This month we welcome Austin SCBWI member Katherine Catmull to our interview series. Katherine is a wonderfully talented writer who deeply immerses her readers in fantastical worlds. It is an honor and a pleasure to peek into her past, to a girl who lived in a forest-world and a book-world, and grew up to write books about girls going deep in the woods.
Where did you grow up, and did that place (or those places) shape your work? If so, how?
I grew up all over—we moved a lot, so my five younger brothers and sisters, especially my brother closest in age to me, were in some ways my main cohort.
I was born in Salt Lake City and lived there till I was five and a half—after that we often went back to visit family. Whenever I’m in mountains and fir trees, it feels like home, and I’ve never written a book that didn’t have girls going deep in the woods.
We then lived in Houston for 18 months, where the flatness and humid heat were a shock to my system, and I hid in book-worlds. Then we moved to Atlanta for four years — our first house there backed on to a mixed forest of hardwoods and pines, and the backyard had petal-showering pink and white dogwoods, and it was back to the glory of girl-in-woods making up mysteries to follow.
But we also lived in Florida for a couple of years, and I went to high school north of Houston, both landscapes that felt too bright and hot to me: so back to the books. My childhood bounced around between forest-worlds and book-worlds, and both shaped my writing.
Did you always want to be a writer, or did that come later?
Wanted to be (and was!) one as a kid, but put that away as a silly dream once I got to college, and even more so grad school. There writing, really any sort of creative work, seemed unserious and dilettantish. Like, ask yourself: Am I Virginia Woolf? No? Then put that pen down and stop being an idiot. I don’t remember anyone saying that to me, so maybe it was just my own (substantial) pretentiousness, but somehow that was the message I got. As a result, I returned to writing quite late — I wrote my first finished piece, a short play, when I was 43.
If someone were to follow you around for 24 hours, what would they see?
Ha! They would be extremely bored. Plenty of days I don’t even leave my house. But ideally, let’s say—a slow start with coffee and toast and reading and cat-feeding. Then writing for a couple of hours at least, or more if I’m on deadline. Then freelance editing and coaching work, often well into the evening—unless I’m rehearsing or performing in a play, in which case a few hours goes to that. At night, if I’m not seeing a play, I just relax with my husband, a glass of wine, and Netflix or whatever’s on the DVR.
How does your everyday life feed your work?
I’m not sure it does right now. I’m rather new to freelancing so I haven’t yet found that balance between “uh wow I have no clients or money: time to PANIC” and “I am at this 100 hours a week and am still drowning in work.” That kind of insecurity isn’t really useful for writing. But I’m getting better at it—especially getting better at incorporating yoga and walks and photography and other practices that slow me down.

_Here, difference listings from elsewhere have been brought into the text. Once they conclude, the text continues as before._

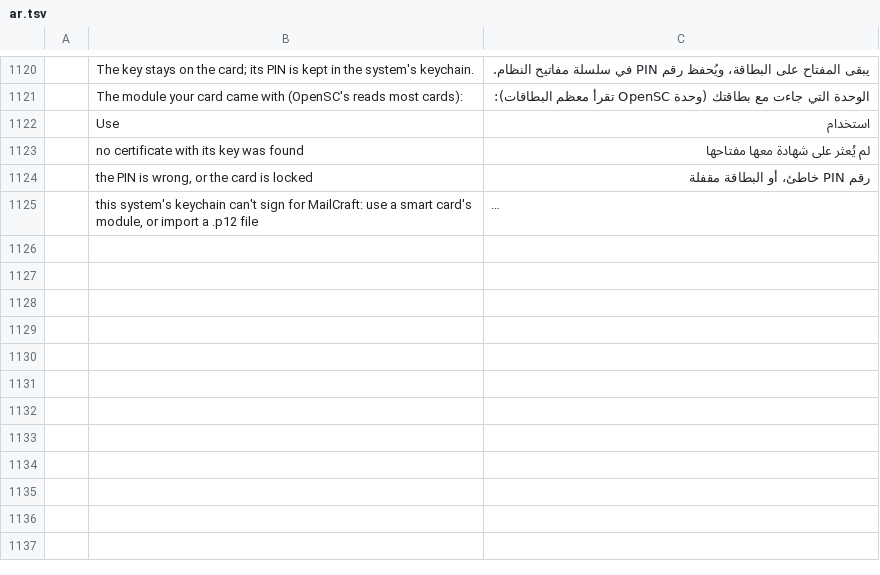
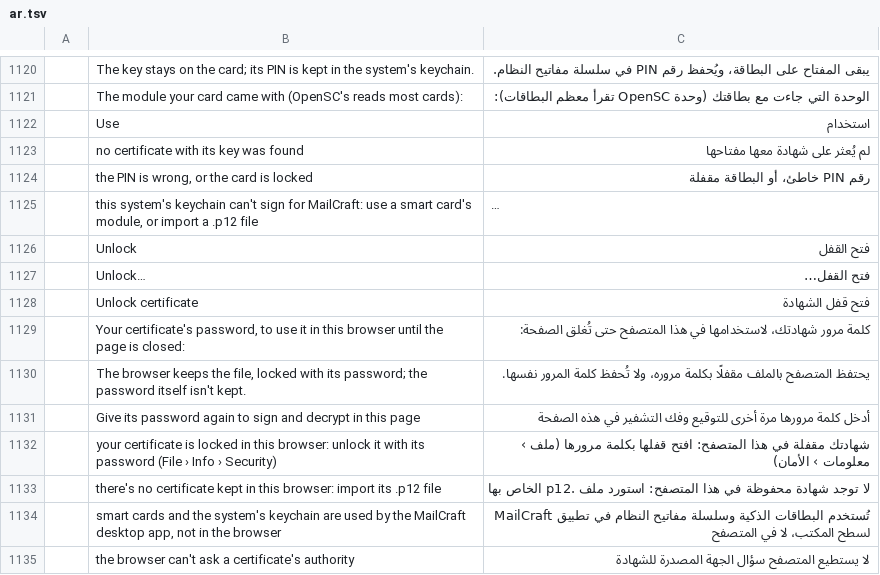
Before and after one commit to ZIDAN44/mailcraft, a TSV file: crates/ui-egui/src/i18n/ar.tsv, drawn as a sheet; only a part is shown, gaps mark what is left out; long unchanged cells end in …; the diff names each change by its address in the sheet, - before the commit and + after, or states it on an @@ line.

```diff
--- a/crates/ui-egui/src/i18n/ar.tsv
+++ b/crates/ui-egui/src/i18n/ar.tsv
+row 1126:  | Unlock | فتح القفل
+row 1127:  | Unlock… | فتح القفل…
+row 1128:  | Unlock certificate | فتح قفل الشهادة
+row 1129:  | Your certificate's password, to use it in this browser until the page is closed: | كلمة مرور شهادتك، لاستخدامها في هذا المتصفح حتى تُغلق الصفحة:
+row 1130:  | The browser keeps the file, locked with its password; the password itself isn't kept. | يحتفظ المتصفح بالملف مقفلًا بكلمة مروره، ولا تُحفظ كلمة المرور نفسها.
+row 1131:  | Give its password again to sign and decrypt in this page | أدخل كلمة مرورها مرة أخرى للتوقيع وفك التشفير في هذه الصفحة
+row 1132:  | your certificate is locked in this browser: unlock it with its password (File › Info › Security) | شهادتك مقفلة في هذا المتصفح: افتح قفلها بكلمة مرورها (ملف › معلومات › الأمان)
+row 1133:  | there's no certificate kept in this browser: import its .p12 file | لا توجد شهادة محفوظة في هذا المتصفح: استورد ملف .p12 الخاص بها
+row 1134:  | smart cards and the system's keychain are used by the MailCraft desktop app, not in the browser | تُستخدم البطاقات الذكية وسلسلة مفاتيح النظام في تطبيق MailCraft لسطح المكتب، لا في المتصفح
+row 1135:  | the browser can't ask a certificate's authority | لا يستطيع المتصفح سؤال الجهة المصدرة للشهادة
```
Also changed, not shown: crates/ui-egui/src/i18n/de.tsv, crates/ui-egui/src/i18n/fr.tsv, 28 other files.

Tell us about some of your accomplishments that make you proud (work and/or otherwise).
Well I am proud that I fought past anxiety and finished a couple of books! And this summer I did something that was scary for me, which was a night of solo backcountry camping in Yellowstone. Honestly, I am so anxious and absurdly fearful — most anything I’ve accomplished has been in the face of whole lot of hormonal compulsion to FLEE, FLEE! RETURN TO BED AND BE SAFE! So I’m proud I get out of bed and do things. (Most days.)
What surprises you about the creative life?
At first I was surprised that it wasn’t quite as romantic as I’d imagined, more a lot of hard and frustrating work. Now that I’m more used to the hard, frustrating work, I’m surprised and happy to see the romance sneaking back in. I’m pretty lucky.
Your work is like a gift for your readers. When they open it, what do you hope they find?
I hope they’ll find a story that rings some bell in their hearts, I guess. That would be best of all. And maybe inspiration to be a little braver.
Bio: Katherine Catmull is the author of Summer and Bird, one of Booklist's 2012 Top Ten First Novels for Youth, and the YA fantasy The Radiant Road, which received starred reviews from Publishers Weekly and School Library Journal in 2016. She is also one of four co-authors of The Cabinet of Curiosities, named one of the New York Public Library’s 100 Best Children’s Books of 2014. Her short play “Right Into the Night Sky” was nominated as Outstanding Original Script in Austin’s 2016 B. Iden Payne theater awards. Her text-message piece Sister of Shattering Glass, commissioned by Physical Plant Theatre, will premiere in February 2017. Catmull is also a stage and voice actor, a freelance editor and arts writer, and a produced and published playwright.